Provide an exact repetition of every entry, with no word altered.

**DATA FOR THE TASK:**
[Start of section]
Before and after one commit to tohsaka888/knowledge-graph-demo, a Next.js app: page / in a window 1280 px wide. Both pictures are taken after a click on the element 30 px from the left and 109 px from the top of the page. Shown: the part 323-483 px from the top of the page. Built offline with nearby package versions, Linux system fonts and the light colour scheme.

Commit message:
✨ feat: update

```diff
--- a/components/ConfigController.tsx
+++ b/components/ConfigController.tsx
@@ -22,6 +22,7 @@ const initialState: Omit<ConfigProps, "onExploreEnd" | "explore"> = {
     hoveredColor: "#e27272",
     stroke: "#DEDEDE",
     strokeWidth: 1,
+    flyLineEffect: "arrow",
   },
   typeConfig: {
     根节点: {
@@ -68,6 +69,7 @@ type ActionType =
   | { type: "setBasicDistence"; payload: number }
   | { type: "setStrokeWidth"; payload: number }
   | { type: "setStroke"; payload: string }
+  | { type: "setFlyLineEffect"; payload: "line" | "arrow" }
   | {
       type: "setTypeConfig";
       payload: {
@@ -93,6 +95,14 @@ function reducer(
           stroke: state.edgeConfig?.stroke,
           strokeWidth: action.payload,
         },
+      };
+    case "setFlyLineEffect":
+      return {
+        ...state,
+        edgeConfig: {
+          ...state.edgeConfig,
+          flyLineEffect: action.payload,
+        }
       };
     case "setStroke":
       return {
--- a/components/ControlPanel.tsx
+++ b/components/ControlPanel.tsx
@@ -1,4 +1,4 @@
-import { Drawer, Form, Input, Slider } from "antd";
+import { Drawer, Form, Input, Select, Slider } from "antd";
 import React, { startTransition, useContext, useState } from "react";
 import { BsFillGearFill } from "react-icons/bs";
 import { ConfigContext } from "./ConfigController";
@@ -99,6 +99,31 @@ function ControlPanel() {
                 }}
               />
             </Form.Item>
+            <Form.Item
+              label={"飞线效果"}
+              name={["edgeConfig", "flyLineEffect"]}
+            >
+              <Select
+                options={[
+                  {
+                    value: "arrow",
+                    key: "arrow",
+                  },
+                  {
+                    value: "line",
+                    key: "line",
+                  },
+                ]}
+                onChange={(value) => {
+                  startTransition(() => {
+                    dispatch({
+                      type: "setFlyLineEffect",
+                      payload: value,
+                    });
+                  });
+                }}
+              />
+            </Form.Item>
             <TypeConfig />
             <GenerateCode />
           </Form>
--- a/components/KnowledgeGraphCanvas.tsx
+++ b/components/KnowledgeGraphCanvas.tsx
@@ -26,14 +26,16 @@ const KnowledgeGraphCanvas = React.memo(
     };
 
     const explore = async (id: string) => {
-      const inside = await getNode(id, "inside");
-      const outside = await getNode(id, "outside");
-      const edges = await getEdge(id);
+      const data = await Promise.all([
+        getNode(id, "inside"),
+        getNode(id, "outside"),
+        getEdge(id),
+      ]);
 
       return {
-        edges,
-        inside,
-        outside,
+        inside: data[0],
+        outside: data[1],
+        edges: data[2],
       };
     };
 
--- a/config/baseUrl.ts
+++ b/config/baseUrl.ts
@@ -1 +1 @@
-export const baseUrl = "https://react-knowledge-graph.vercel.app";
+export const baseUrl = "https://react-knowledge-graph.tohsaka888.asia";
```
[End of section]
**ANSWER BOX:**
Before and after one commit to tohsaka888/knowledge-graph-demo, a Next.js app: page / in a window 1280 px wide. Both pictures are taken after a click on the element 30 px from the left and 109 px from the top of the page. Shown: the part 323-483 px from the top of the page. Built offline with nearby package versions, Linux system fonts and the light colour scheme.

Commit message:
✨ feat: update

```diff
--- a/components/ConfigController.tsx
+++ b/components/ConfigController.tsx
@@ -22,6 +22,7 @@ const initialState: Omit<ConfigProps, "onExploreEnd" | "explore"> = {
     hoveredColor: "#e27272",
     stroke: "#DEDEDE",
     strokeWidth: 1,
+    flyLineEffect: "arrow",
   },
   typeConfig: {
     根节点: {
@@ -68,6 +69,7 @@ type ActionType =
   | { type: "setBasicDistence"; payload: number }
   | { type: "setStrokeWidth"; payload: number }
   | { type: "setStroke"; payload: string }
+  | { type: "setFlyLineEffect"; payload: "line" | "arrow" }
   | {
       type: "setTypeConfig";
       payload: {
@@ -93,6 +95,14 @@ function reducer(
           stroke: state.edgeConfig?.stroke,
           strokeWidth: action.payload,
         },
+      };
+    case "setFlyLineEffect":
+      return {
+        ...state,
+        edgeConfig: {
+          ...state.edgeConfig,
+          flyLineEffect: action.payload,
+        }
       };
     case "setStroke":
       return {
--- a/components/ControlPanel.tsx
+++ b/components/ControlPanel.tsx
@@ -1,4 +1,4 @@
-import { Drawer, Form, Input, Slider } from "antd";
+import { Drawer, Form, Input, Select, Slider } from "antd";
 import React, { startTransition, useContext, useState } from "react";
 import { BsFillGearFill } from "react-icons/bs";
 import { ConfigContext } from "./ConfigController";
@@ -99,6 +99,31 @@ function ControlPanel() {
                 }}
               />
             </Form.Item>
+            <Form.Item
+              label={"飞线效果"}
+              name={["edgeConfig", "flyLineEffect"]}
+            >
+              <Select
+                options={[
+                  {
+                    value: "arrow",
+                    key: "arrow",
+                  },
+                  {
+                    value: "line",
+                    key: "line",
+                  },
+                ]}
+                onChange={(value) => {
+                  startTransition(() => {
+                    dispatch({
+                      type: "setFlyLineEffect",
+                      payload: value,
+                    });
+                  });
+                }}
+              />
+            </Form.Item>
             <TypeConfig />
             <GenerateCode />
           </Form>
--- a/components/KnowledgeGraphCanvas.tsx
+++ b/components/KnowledgeGraphCanvas.tsx
@@ -26,14 +26,16 @@ const KnowledgeGraphCanvas = React.memo(
     };
 
     const explore = async (id: string) => {
-      const inside = await getNode(id, "inside");
-      const outside = await getNode(id, "outside");
-      const edges = await getEdge(id);
+      const data = await Promise.all([
+        getNode(id, "inside"),
+        getNode(id, "outside"),
+        getEdge(id),
+      ]);
 
       return {
-        edges,
-        inside,
-        outside,
+        inside: data[0],
+        outside: data[1],
+        edges: data[2],
       };
     };
 
--- a/config/baseUrl.ts
+++ b/config/baseUrl.ts
@@ -1 +1 @@
-export const baseUrl = "https://react-knowledge-graph.vercel.app";
+export const baseUrl = "https://react-knowledge-graph.tohsaka888.asia";
```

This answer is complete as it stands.